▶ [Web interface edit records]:
—————

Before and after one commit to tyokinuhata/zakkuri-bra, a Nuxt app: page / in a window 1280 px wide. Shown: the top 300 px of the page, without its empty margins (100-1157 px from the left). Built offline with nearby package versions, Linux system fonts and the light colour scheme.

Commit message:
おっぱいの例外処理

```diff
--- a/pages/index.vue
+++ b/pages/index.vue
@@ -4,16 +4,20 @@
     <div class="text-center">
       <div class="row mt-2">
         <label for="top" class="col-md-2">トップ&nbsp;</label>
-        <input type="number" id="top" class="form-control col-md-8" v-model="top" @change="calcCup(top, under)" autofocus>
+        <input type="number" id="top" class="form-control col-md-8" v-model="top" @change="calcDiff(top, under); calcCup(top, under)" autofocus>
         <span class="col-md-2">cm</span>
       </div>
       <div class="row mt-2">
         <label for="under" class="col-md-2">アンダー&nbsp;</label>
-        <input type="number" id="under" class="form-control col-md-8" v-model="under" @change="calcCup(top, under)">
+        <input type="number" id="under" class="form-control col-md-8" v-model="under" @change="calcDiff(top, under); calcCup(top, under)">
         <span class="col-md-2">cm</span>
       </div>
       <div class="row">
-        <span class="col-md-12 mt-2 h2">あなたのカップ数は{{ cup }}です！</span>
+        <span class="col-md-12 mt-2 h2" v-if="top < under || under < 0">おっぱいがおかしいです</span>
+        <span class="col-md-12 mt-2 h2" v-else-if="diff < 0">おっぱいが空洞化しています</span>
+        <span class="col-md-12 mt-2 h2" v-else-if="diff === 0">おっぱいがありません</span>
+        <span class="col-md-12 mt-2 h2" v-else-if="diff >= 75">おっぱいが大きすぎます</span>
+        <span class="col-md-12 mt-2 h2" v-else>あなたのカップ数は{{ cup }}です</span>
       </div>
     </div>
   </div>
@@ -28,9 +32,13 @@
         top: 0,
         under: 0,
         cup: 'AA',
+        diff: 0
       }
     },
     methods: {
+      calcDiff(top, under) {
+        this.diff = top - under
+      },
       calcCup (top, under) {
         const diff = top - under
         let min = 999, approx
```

—————

All of the entries must be written out exactly as they stand.

Before and after one commit to tyokinuhata/zakkuri-bra, a Nuxt app: page / in a window 1280 px wide. Shown: the top 300 px of the page, without its empty margins (100-1157 px from the left). Built offline with nearby package versions, Linux system fonts and the light colour scheme.

Commit message:
おっぱいの例外処理

```diff
--- a/pages/index.vue
+++ b/pages/index.vue
@@ -4,16 +4,20 @@
     <div class="text-center">
       <div class="row mt-2">
         <label for="top" class="col-md-2">トップ&nbsp;</label>
-        <input type="number" id="top" class="form-control col-md-8" v-model="top" @change="calcCup(top, under)" autofocus>
+        <input type="number" id="top" class="form-control col-md-8" v-model="top" @change="calcDiff(top, under); calcCup(top, under)" autofocus>
         <span class="col-md-2">cm</span>
       </div>
       <div class="row mt-2">
         <label for="under" class="col-md-2">アンダー&nbsp;</label>
-        <input type="number" id="under" class="form-control col-md-8" v-model="under" @change="calcCup(top, under)">
+        <input type="number" id="under" class="form-control col-md-8" v-model="under" @change="calcDiff(top, under); calcCup(top, under)">
         <span class="col-md-2">cm</span>
       </div>
       <div class="row">
-        <span class="col-md-12 mt-2 h2">あなたのカップ数は{{ cup }}です！</span>
+        <span class="col-md-12 mt-2 h2" v-if="top < under || under < 0">おっぱいがおかしいです</span>
+        <span class="col-md-12 mt-2 h2" v-else-if="diff < 0">おっぱいが空洞化しています</span>
+        <span class="col-md-12 mt-2 h2" v-else-if="diff === 0">おっぱいがありません</span>
+        <span class="col-md-12 mt-2 h2" v-else-if="diff >= 75">おっぱいが大きすぎます</span>
+        <span class="col-md-12 mt-2 h2" v-else>あなたのカップ数は{{ cup }}です</span>
       </div>
     </div>
   </div>
@@ -28,9 +32,13 @@
         top: 0,
         under: 0,
         cup: 'AA',
+        diff: 0
       }
     },
     methods: {
+      calcDiff(top, under) {
+        this.diff = top - under
+      },
       calcCup (top, under) {
         const diff = top - under
         let min = 999, approx
```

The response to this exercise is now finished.